According to Ellen Harris, director of Historic Preservation and Urban Planning, the now vacant lot is in a RIP-D zoning district, which allows for mixed uses. The project qualifies for the bonus story under the standards for commercial and other uses, but it does not qualify under residential standards.
Harris said she requested an interpretation from the zoning administrator on whether to apply commercial or residential standards and received an email stating that the bonus story would be permitted and be set against the commercial standards.

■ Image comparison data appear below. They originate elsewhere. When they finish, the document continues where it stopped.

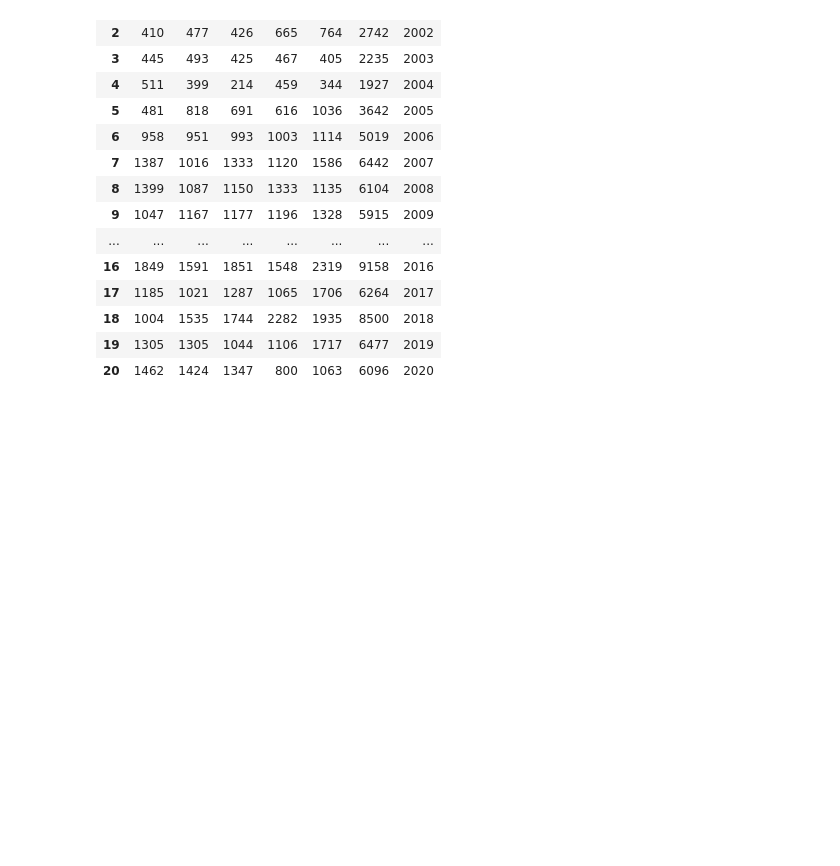
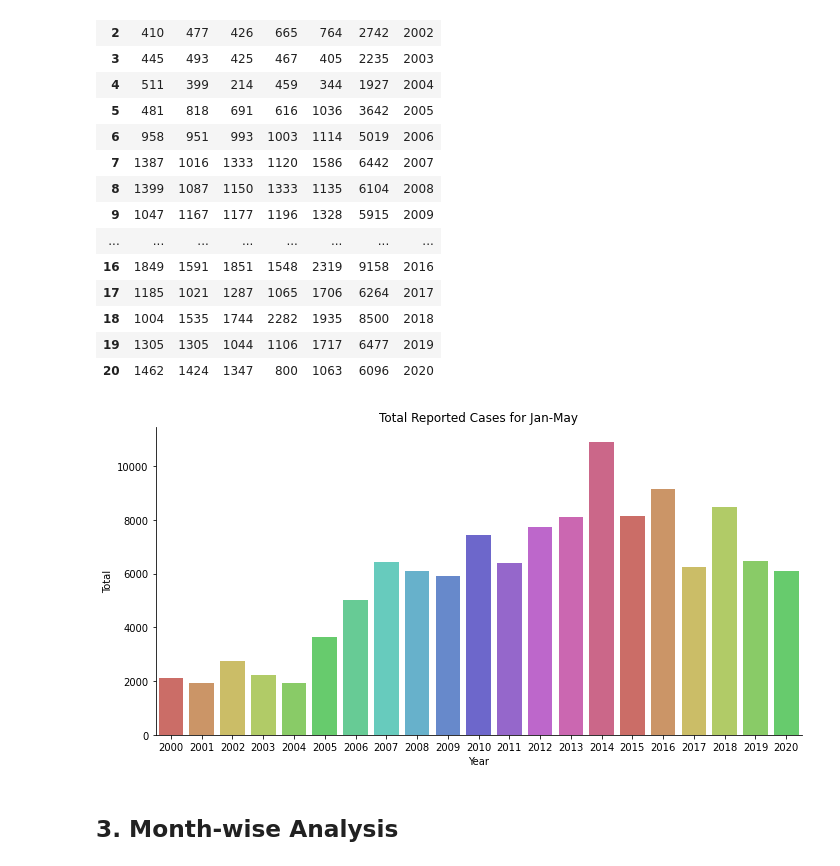
Before and after one commit to OmdenaAI/reddot, a Jupyter notebook: EDA/statewise_cases_analysis.ipynb, the cells around one changed output. Saved outputs shown, nothing was run; the diff lists cells and outputs as text; code cells hidden in the pictures; blank space fills up the shorter version.

```diff
--- a/EDA/statewise_cases_analysis.ipynb
+++ b/EDA/statewise_cases_analysis.ipynb
@@ -66,7 +95,8 @@ df2020.tail(8)
 # %%
 df_yearly = data[data['State']=='Total'].copy()
 df_yearly['Total'] = df_yearly.Jan + df_yearly.Feb + df_yearly.Mar + df_yearly.Apr + df_yearly.May
-df_yearly[['Jan','Feb','Mar','Apr','May','Total','Year']].sort_values(['Year']).reset_index(drop=True)
+df_yearly_sorted = df_yearly[['Jan','Feb','Mar','Apr','May','Total','Year']].sort_values(['Year']).reset_index(drop=True)
+df_yearly_sorted
 # %% [output]
 |  | Jan | Feb | Mar | Apr | May | Total | Year |
 | 0 | 332 | 376 | 456 | 355 | 584 | 2103 | 2000 |
@@ -85,3 +115,9 @@ df_yearly[['Jan','Feb','Mar','Apr','May','Total','Year']].sort_values(['Year']).
 | 18 | 1004 | 1535 | 1744 | 2282 | 1935 | 8500 | 2018 |
 | 19 | 1305 | 1305 | 1044 | 1106 | 1717 | 6477 | 2019 |
 | 20 | 1462 | 1424 | 1347 | 800 | 1063 | 6096 | 2020 |
+# %%
+sns.catplot(x='Year', y='Total', data = df_yearly_sorted, kind='bar',height=5, aspect=2, palette=sns.color_palette("hls",15)).set(title='Total Reported Cases for Jan-May');
+# %% [output]
+[figure, added]
+# %% [markdown]
+## 3. Month-wise Analysis
```
Also changed, not shown: parts of 15 cells of this notebook.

“This is not a zoning confirmation letter. I think that something that is so important as granting a bonus story is worthy of having an official determination from the zoning administrator and a little bit more than just a casual email between two colleagues,” said Martin Smith, who spoke on behalf of the Savannah College of Art and Design. Smith was one of five people, including representatives from the Historic Savannah Foundation, who spoke out against the height of the project. Three letters of opposition were also submitted to the board.
SCAD owns three neighboring buildings. Smith said the school wasn’t opposed to the hotel or development but wanted the zoning issue to be more thoroughly examined.
The petition originally went before the board last month but was continued at the request of the petitioner, Patrick Shay of Gunn Meyerhoff Shay Architects.
Shay said he was unaware of the zoning issue until it was raised at the meeting and twice denied the board’s suggestion that he request a continuance of the petition to a future meeting.
“I had not heard that line of reasoning or any of this until 10 minutes ago,” Shay said responding to public comment. “... So the controversy, if that’s what it is over whether or not the zoning administrator has their job appropriately, is not something I have the ability to address here today...”
The revised plan reviewed Wednesday met all 15 of the conditions set forth by the board in May, including getting eliminating one story and eliminating a tower structure.
“I’m not in the position (to request a continuance). I’ve done my very best due diligence to determine what the standards are, work closely with staff, with you and the public to follow everything I knew about the standards,” Shay said.
The majority of the board members agreed with public concern and, after posing many questions and more than an hour of discussion, felt the email didn’t qualify as an official statement and lacked sufficient information they needed to make the decision.
Shay can now appeal Wednesday’s decision or submit a revised plan for a future meeting.